From the records below, copy each line in which the string "that" occurs.
=== Section Start ===
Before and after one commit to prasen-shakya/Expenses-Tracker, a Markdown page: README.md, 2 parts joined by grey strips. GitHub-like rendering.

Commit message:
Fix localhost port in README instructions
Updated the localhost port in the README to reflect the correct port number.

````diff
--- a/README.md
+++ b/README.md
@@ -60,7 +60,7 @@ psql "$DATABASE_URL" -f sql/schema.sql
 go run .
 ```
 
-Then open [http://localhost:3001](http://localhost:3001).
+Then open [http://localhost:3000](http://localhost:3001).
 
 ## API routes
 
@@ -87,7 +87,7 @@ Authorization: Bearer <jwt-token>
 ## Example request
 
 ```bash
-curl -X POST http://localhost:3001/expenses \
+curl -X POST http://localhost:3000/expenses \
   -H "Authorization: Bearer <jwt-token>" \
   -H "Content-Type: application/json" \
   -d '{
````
=== Section End ===
=== Section Start ===
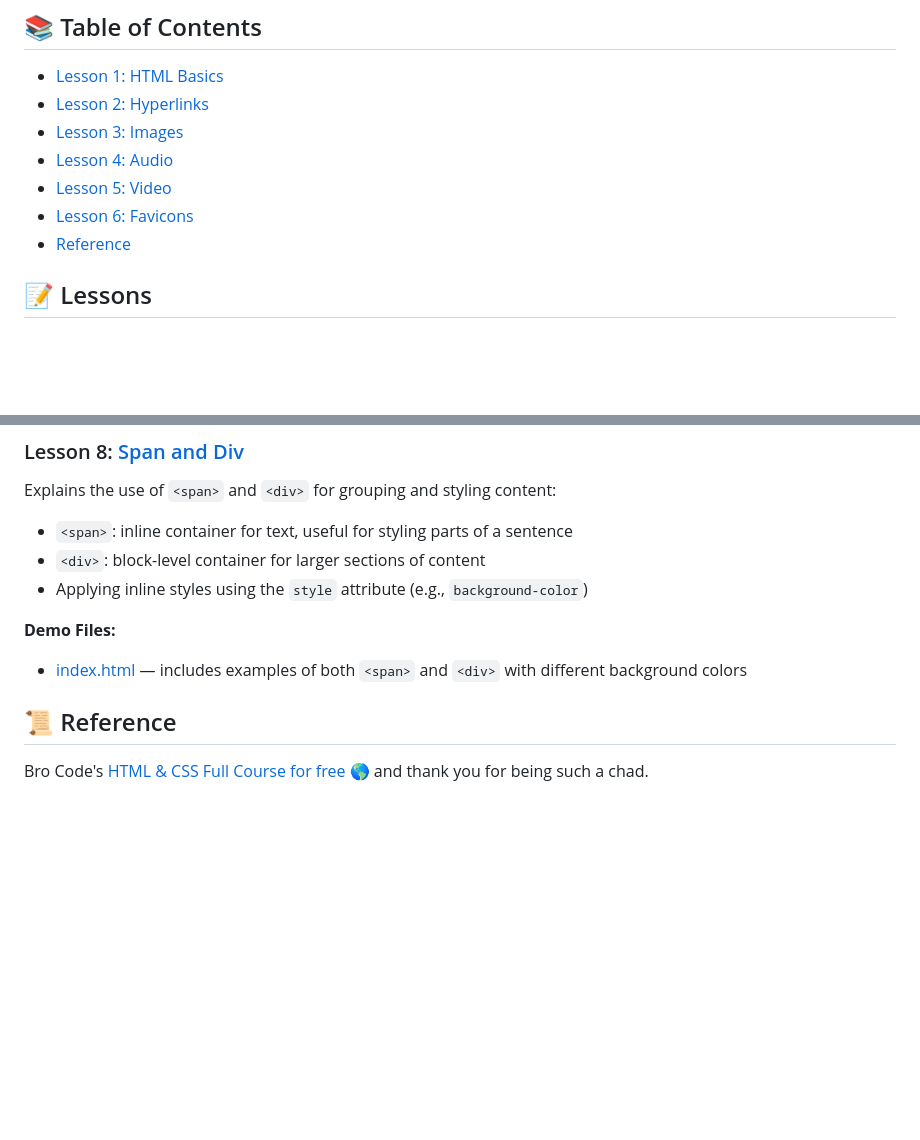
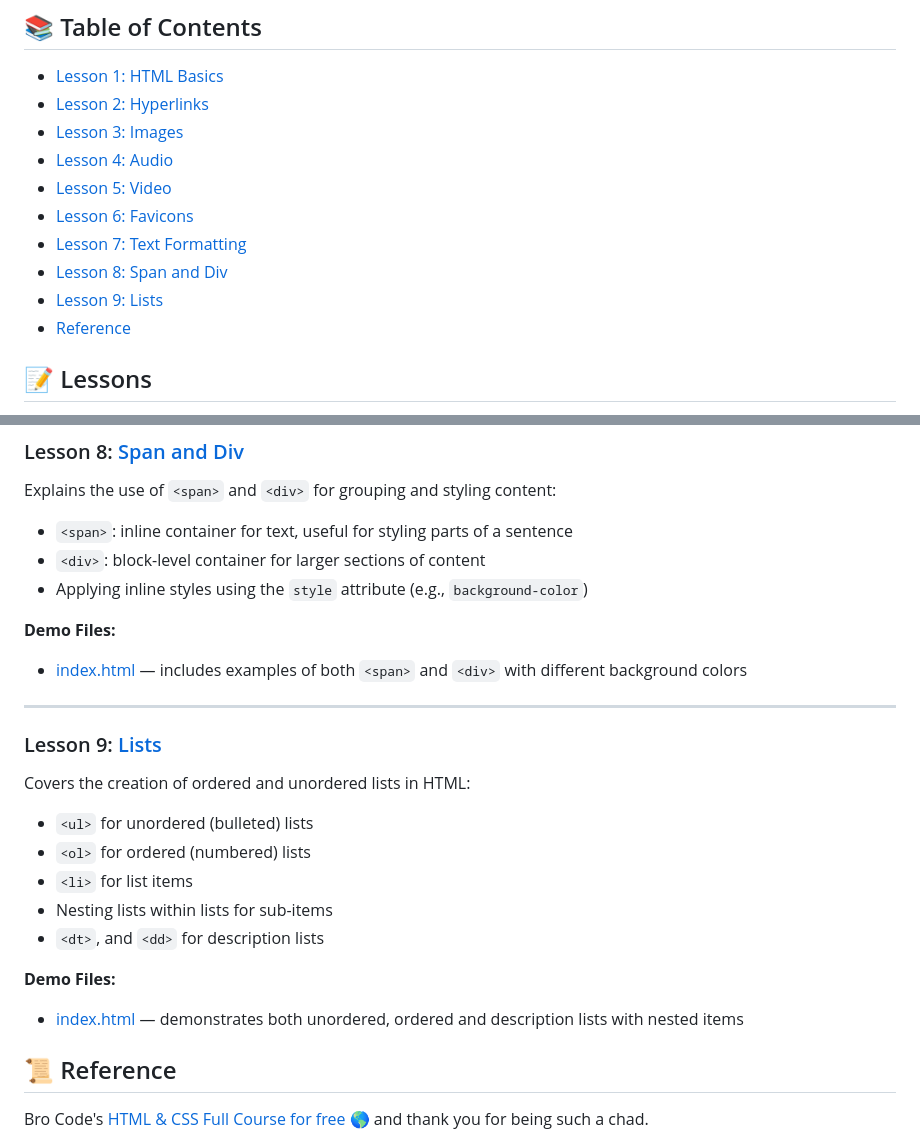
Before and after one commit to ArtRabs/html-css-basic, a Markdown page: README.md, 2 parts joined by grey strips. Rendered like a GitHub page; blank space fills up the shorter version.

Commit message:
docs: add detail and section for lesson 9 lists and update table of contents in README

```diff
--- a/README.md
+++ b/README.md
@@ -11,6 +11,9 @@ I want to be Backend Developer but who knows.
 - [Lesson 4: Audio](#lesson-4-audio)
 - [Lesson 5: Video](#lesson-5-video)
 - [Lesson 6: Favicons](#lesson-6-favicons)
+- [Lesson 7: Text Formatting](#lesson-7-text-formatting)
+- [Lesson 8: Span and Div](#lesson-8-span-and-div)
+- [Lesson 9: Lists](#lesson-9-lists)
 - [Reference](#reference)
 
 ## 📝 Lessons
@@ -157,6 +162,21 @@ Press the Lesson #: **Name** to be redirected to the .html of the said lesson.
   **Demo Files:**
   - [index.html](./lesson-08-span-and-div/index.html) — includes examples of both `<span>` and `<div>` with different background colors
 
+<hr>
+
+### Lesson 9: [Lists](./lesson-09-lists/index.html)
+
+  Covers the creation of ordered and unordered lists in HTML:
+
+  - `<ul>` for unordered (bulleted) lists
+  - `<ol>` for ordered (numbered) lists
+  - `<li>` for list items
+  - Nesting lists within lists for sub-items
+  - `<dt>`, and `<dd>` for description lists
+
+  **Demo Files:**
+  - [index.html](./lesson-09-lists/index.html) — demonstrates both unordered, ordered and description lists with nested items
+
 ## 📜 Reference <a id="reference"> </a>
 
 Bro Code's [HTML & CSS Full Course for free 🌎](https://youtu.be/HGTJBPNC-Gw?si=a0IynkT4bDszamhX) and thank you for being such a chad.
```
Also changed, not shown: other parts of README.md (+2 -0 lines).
=== Section End ===
=== Section Start ===
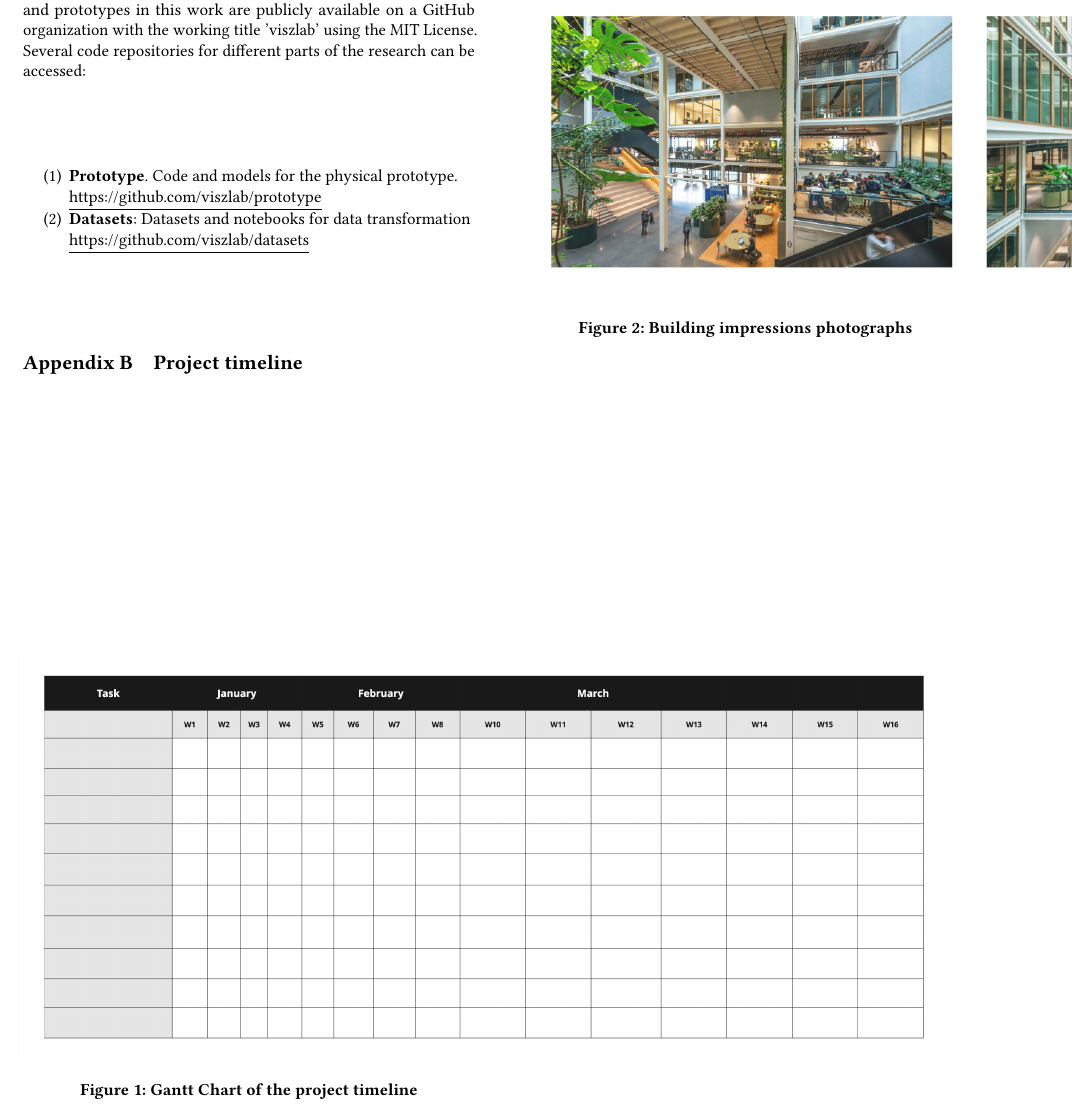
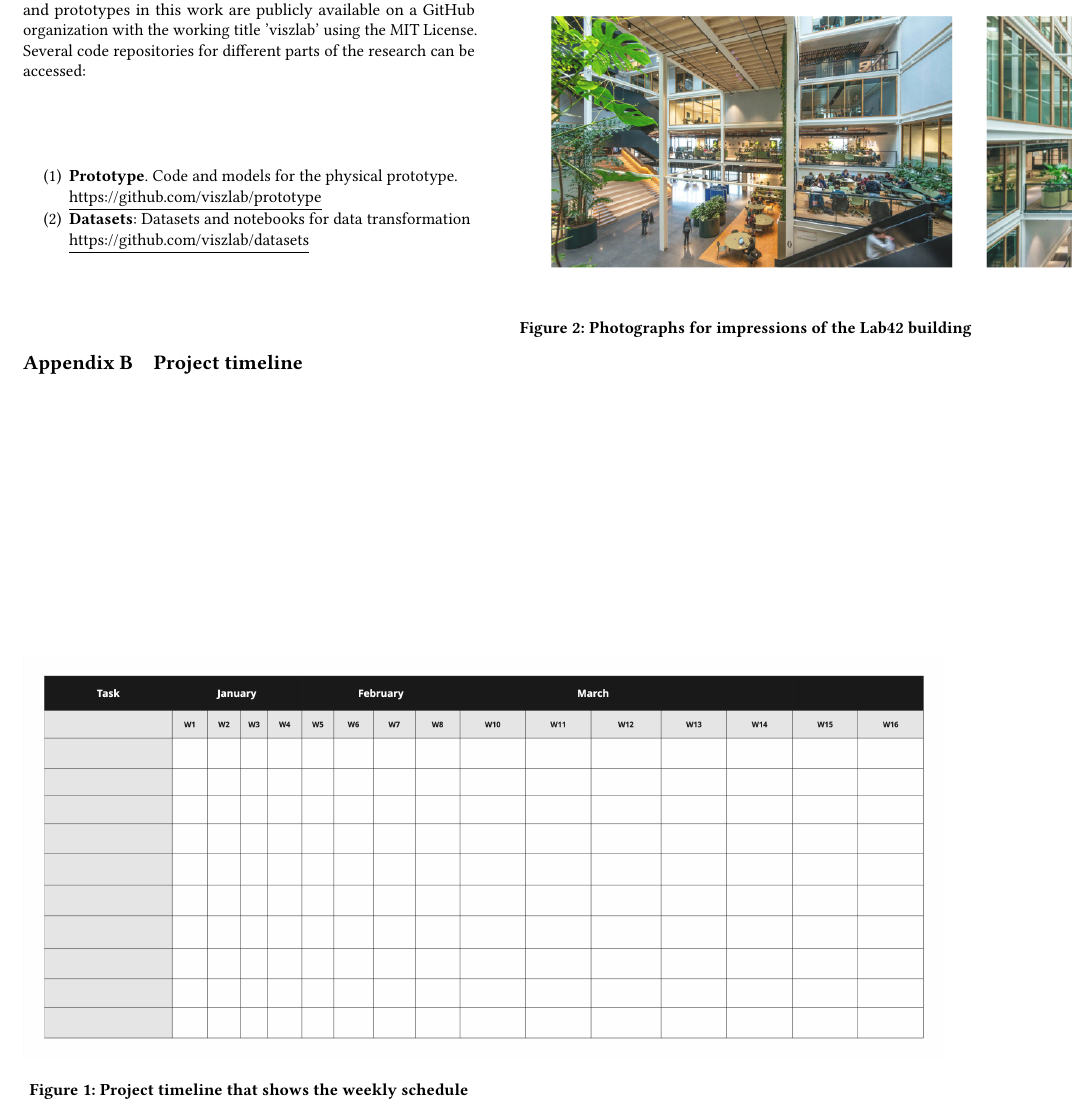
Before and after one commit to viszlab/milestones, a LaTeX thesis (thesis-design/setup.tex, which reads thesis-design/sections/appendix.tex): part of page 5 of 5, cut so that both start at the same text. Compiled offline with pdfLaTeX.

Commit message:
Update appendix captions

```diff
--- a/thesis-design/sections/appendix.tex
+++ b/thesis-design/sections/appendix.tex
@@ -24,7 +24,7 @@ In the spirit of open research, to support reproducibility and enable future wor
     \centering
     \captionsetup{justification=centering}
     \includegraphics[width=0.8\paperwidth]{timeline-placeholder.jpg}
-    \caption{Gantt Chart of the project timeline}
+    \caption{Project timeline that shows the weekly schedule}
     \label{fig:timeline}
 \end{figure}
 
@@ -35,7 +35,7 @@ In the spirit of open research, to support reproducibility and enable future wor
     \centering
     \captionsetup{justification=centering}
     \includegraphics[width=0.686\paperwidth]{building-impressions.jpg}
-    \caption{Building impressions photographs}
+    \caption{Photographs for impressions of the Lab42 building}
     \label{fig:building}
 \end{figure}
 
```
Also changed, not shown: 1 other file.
=== Section End ===
> _EXERCISE RESULT_:
Before and after one commit to viszlab/milestones, a LaTeX thesis (thesis-design/setup.tex, which reads thesis-design/sections/appendix.tex): part of page 5 of 5, cut so that both start at the same text. Compiled offline with pdfLaTeX.
+    \caption{Project timeline that shows the weekly schedule}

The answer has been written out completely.